── Dataset entries ──

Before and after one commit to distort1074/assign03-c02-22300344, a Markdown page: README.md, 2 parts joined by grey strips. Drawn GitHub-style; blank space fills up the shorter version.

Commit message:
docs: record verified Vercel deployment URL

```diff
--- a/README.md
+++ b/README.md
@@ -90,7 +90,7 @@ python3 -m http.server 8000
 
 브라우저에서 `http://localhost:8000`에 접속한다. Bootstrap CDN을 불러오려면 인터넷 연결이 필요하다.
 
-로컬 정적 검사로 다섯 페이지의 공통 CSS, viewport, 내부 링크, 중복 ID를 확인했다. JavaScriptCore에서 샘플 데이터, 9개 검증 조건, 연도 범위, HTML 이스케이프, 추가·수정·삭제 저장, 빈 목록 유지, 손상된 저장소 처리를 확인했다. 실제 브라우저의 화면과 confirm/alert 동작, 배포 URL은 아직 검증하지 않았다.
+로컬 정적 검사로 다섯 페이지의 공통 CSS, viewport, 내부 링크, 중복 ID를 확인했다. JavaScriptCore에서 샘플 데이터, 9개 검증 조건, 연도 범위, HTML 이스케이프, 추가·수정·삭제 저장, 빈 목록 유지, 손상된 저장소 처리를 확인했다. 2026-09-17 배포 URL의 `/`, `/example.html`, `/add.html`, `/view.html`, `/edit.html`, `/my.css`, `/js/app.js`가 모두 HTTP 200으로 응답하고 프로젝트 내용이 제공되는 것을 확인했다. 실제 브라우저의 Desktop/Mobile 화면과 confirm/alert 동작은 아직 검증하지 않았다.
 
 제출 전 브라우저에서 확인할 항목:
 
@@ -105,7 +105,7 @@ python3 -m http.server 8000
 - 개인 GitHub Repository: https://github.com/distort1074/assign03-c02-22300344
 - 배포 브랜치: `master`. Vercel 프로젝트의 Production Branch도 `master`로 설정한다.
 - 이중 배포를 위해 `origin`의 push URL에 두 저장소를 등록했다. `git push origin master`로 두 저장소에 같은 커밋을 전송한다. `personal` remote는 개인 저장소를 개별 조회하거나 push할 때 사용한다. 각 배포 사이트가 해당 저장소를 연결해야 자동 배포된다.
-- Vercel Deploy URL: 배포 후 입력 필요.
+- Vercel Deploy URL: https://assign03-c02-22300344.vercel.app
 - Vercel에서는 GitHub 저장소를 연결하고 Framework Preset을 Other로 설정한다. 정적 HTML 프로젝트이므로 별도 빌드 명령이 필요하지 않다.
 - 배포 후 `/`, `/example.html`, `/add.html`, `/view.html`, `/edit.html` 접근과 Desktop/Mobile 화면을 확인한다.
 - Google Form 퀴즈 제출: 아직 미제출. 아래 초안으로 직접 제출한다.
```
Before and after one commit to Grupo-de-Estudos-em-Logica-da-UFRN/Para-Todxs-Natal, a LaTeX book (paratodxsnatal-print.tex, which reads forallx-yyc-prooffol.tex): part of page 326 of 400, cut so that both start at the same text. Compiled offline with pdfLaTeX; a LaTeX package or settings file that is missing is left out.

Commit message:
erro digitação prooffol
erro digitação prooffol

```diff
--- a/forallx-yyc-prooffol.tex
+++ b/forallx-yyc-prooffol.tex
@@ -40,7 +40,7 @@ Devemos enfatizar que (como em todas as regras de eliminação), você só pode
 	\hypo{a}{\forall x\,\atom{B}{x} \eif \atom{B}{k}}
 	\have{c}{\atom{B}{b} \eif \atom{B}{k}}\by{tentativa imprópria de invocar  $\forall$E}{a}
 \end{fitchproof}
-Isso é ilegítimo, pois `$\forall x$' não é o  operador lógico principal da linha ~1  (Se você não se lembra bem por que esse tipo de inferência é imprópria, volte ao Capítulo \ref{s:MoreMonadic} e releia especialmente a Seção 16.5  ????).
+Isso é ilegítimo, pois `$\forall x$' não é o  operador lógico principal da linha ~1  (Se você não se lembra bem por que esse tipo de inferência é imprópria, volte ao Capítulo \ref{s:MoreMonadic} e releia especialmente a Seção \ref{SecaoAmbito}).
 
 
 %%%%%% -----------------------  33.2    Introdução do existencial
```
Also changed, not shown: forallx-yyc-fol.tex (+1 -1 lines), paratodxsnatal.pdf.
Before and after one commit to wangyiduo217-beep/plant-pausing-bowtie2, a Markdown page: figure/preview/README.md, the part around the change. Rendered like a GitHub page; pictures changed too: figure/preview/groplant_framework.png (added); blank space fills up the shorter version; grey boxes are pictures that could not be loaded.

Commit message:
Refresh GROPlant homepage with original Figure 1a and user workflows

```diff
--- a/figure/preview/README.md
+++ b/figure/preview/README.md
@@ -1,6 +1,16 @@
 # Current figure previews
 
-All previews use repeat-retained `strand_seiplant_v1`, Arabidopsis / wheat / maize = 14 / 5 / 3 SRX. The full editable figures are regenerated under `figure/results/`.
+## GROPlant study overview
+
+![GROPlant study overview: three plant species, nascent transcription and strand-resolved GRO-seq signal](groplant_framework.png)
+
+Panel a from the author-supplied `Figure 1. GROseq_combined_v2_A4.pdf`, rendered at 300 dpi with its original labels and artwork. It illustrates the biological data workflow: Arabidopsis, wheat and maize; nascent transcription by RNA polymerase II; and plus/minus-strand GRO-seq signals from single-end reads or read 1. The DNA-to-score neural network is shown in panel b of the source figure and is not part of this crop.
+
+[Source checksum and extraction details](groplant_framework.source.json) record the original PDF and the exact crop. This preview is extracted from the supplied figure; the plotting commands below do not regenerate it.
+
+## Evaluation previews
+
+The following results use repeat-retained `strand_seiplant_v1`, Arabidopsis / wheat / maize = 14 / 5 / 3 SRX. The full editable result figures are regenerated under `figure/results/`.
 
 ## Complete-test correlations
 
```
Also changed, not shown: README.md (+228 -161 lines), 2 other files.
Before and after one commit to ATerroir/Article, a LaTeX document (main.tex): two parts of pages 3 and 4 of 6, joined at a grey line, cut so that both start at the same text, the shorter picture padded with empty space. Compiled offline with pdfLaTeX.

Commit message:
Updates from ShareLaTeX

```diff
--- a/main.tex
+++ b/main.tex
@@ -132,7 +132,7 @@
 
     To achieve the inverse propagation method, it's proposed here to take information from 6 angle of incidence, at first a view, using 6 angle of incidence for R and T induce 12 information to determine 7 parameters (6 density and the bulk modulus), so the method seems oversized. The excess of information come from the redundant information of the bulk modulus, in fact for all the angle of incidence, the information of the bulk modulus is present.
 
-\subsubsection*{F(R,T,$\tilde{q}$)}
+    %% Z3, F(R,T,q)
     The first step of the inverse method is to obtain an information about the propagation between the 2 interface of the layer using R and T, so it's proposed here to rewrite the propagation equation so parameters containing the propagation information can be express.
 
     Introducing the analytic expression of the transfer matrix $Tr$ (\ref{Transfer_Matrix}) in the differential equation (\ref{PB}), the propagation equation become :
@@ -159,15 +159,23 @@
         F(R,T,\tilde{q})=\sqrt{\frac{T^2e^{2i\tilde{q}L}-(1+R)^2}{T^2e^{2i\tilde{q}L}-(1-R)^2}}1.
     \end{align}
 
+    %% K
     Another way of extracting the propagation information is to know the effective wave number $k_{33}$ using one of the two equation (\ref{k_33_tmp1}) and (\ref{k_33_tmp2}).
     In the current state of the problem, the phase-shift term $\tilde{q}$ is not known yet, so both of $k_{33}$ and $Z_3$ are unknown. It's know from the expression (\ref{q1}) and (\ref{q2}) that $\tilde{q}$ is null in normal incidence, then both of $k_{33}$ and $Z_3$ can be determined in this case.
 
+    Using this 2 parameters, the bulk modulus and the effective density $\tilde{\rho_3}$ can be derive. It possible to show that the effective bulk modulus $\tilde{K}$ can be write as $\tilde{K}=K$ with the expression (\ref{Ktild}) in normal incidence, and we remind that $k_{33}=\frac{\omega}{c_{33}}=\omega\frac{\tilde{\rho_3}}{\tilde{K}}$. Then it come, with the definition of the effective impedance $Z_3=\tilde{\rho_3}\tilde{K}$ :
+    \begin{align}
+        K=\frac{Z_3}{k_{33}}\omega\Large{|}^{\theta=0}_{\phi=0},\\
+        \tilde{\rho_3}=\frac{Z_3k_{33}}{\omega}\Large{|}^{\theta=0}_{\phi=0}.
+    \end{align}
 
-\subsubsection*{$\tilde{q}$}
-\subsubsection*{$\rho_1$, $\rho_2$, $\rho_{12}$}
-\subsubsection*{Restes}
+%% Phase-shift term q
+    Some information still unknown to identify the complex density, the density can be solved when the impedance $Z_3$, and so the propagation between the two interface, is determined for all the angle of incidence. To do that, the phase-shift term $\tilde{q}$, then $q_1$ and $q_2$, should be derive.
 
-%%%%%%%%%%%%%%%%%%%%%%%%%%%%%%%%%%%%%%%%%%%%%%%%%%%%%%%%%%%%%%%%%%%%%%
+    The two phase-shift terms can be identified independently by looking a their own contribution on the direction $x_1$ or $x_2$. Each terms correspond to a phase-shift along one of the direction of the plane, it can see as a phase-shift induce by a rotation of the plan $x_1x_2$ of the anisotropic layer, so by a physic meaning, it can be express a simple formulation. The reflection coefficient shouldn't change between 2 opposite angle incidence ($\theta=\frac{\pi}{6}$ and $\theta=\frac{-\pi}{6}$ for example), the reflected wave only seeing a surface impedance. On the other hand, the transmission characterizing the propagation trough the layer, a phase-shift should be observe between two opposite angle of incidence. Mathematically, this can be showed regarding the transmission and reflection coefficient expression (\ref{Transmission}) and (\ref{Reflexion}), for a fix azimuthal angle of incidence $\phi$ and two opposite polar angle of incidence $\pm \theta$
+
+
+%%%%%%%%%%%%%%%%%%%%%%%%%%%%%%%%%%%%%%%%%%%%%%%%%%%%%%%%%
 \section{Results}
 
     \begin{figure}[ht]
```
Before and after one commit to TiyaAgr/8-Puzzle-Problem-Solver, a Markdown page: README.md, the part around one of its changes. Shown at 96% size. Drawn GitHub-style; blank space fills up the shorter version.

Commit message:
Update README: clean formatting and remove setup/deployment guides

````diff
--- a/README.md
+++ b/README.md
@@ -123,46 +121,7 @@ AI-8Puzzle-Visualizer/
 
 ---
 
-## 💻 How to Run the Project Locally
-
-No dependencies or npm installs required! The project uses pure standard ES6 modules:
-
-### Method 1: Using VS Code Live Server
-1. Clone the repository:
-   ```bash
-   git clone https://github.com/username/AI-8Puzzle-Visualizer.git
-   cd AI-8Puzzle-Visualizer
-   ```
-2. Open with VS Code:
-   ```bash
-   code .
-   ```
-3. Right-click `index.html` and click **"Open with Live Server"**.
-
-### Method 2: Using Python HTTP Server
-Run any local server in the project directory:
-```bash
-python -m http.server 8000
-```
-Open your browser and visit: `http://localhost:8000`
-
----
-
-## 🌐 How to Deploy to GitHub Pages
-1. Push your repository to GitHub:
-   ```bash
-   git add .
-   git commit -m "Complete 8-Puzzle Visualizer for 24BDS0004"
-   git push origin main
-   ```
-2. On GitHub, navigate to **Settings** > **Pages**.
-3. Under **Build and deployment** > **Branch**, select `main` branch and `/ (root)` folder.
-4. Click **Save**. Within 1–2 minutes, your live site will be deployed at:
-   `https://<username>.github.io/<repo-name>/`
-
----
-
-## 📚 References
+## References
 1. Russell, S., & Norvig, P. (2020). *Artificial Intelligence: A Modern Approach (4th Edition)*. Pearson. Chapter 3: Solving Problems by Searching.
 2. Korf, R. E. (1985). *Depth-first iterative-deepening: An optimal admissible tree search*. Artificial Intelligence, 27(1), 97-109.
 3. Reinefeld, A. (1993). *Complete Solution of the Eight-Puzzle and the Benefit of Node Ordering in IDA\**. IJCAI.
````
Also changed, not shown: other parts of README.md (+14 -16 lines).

───

* **Task to complete**
Please show each line in the records above that contains "after".

* **Response to the task**
Before and after one commit to distort1074/assign03-c02-22300344, a Markdown page: README.md, 2 parts joined by grey strips. Drawn GitHub-style; blank space fills up the shorter version.
Before and after one commit to Grupo-de-Estudos-em-Logica-da-UFRN/Para-Todxs-Natal, a LaTeX book (paratodxsnatal-print.tex, which reads forallx-yyc-prooffol.tex): part of page 326 of 400, cut so that both start at the same text. Compiled offline with pdfLaTeX; a LaTeX package or settings file that is missing is left out.
Before and after one commit to wangyiduo217-beep/plant-pausing-bowtie2, a Markdown page: figure/preview/README.md, the part around the change. Rendered like a GitHub page; pictures changed too: figure/preview/groplant_framework.png (added); blank space fills up the shorter version; grey boxes are pictures that could not be loaded.
Before and after one commit to ATerroir/Article, a LaTeX document (main.tex): two parts of pages 3 and 4 of 6, joined at a grey line, cut so that both start at the same text, the shorter picture padded with empty space. Compiled offline with pdfLaTeX.
Before and after one commit to TiyaAgr/8-Puzzle-Problem-Solver, a Markdown page: README.md, the part around one of its changes. Shown at 96% size. Drawn GitHub-style; blank space fills up the shorter version.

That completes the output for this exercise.